--- Material for the task Enclosed Below ---
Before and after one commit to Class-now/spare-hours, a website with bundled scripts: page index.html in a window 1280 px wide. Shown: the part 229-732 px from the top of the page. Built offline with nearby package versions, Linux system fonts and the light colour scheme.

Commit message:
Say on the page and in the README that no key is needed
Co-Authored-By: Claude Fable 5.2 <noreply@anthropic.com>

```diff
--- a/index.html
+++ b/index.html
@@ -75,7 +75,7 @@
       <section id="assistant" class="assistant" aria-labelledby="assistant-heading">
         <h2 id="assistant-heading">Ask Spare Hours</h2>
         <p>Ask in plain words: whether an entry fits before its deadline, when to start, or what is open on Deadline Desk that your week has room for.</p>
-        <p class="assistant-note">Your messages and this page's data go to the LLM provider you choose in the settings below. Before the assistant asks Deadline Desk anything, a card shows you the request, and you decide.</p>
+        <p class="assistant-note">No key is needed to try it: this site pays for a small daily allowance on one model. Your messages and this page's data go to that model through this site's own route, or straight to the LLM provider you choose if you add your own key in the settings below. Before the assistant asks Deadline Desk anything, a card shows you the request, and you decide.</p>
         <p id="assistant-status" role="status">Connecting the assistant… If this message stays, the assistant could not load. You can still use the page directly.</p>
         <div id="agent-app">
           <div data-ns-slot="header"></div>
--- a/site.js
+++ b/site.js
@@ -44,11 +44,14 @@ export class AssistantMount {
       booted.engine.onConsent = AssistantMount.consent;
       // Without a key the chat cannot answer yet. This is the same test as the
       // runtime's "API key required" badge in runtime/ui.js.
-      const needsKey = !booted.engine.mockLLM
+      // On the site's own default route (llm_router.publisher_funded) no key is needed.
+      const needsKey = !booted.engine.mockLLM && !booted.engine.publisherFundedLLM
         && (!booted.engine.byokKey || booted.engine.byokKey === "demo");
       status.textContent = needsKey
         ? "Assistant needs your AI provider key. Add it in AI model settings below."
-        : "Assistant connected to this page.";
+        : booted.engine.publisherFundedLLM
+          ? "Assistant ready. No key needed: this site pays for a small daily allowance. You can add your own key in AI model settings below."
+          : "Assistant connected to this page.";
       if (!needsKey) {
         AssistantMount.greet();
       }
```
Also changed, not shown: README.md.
--- End of Enclosed Material for the task ---
Exercise:
Go through the listing above and restate it word for word.

Result of the task:
Before and after one commit to Class-now/spare-hours, a website with bundled scripts: page index.html in a window 1280 px wide. Shown: the part 229-732 px from the top of the page. Built offline with nearby package versions, Linux system fonts and the light colour scheme.

Commit message:
Say on the page and in the README that no key is needed
Co-Authored-By: Claude Fable 5.2 <noreply@anthropic.com>

```diff
--- a/index.html
+++ b/index.html
@@ -75,7 +75,7 @@
       <section id="assistant" class="assistant" aria-labelledby="assistant-heading">
         <h2 id="assistant-heading">Ask Spare Hours</h2>
         <p>Ask in plain words: whether an entry fits before its deadline, when to start, or what is open on Deadline Desk that your week has room for.</p>
-        <p class="assistant-note">Your messages and this page's data go to the LLM provider you choose in the settings below. Before the assistant asks Deadline Desk anything, a card shows you the request, and you decide.</p>
+        <p class="assistant-note">No key is needed to try it: this site pays for a small daily allowance on one model. Your messages and this page's data go to that model through this site's own route, or straight to the LLM provider you choose if you add your own key in the settings below. Before the assistant asks Deadline Desk anything, a card shows you the request, and you decide.</p>
         <p id="assistant-status" role="status">Connecting the assistant… If this message stays, the assistant could not load. You can still use the page directly.</p>
         <div id="agent-app">
           <div data-ns-slot="header"></div>
--- a/site.js
+++ b/site.js
@@ -44,11 +44,14 @@ export class AssistantMount {
       booted.engine.onConsent = AssistantMount.consent;
       // Without a key the chat cannot answer yet. This is the same test as the
       // runtime's "API key required" badge in runtime/ui.js.
-      const needsKey = !booted.engine.mockLLM
+      // On the site's own default route (llm_router.publisher_funded) no key is needed.
+      const needsKey = !booted.engine.mockLLM && !booted.engine.publisherFundedLLM
         && (!booted.engine.byokKey || booted.engine.byokKey === "demo");
       status.textContent = needsKey
         ? "Assistant needs your AI provider key. Add it in AI model settings below."
-        : "Assistant connected to this page.";
+        : booted.engine.publisherFundedLLM
+          ? "Assistant ready. No key needed: this site pays for a small daily allowance. You can add your own key in AI model settings below."
+          : "Assistant connected to this page.";
       if (!needsKey) {
         AssistantMount.greet();
       }
```
Also changed, not shown: README.md.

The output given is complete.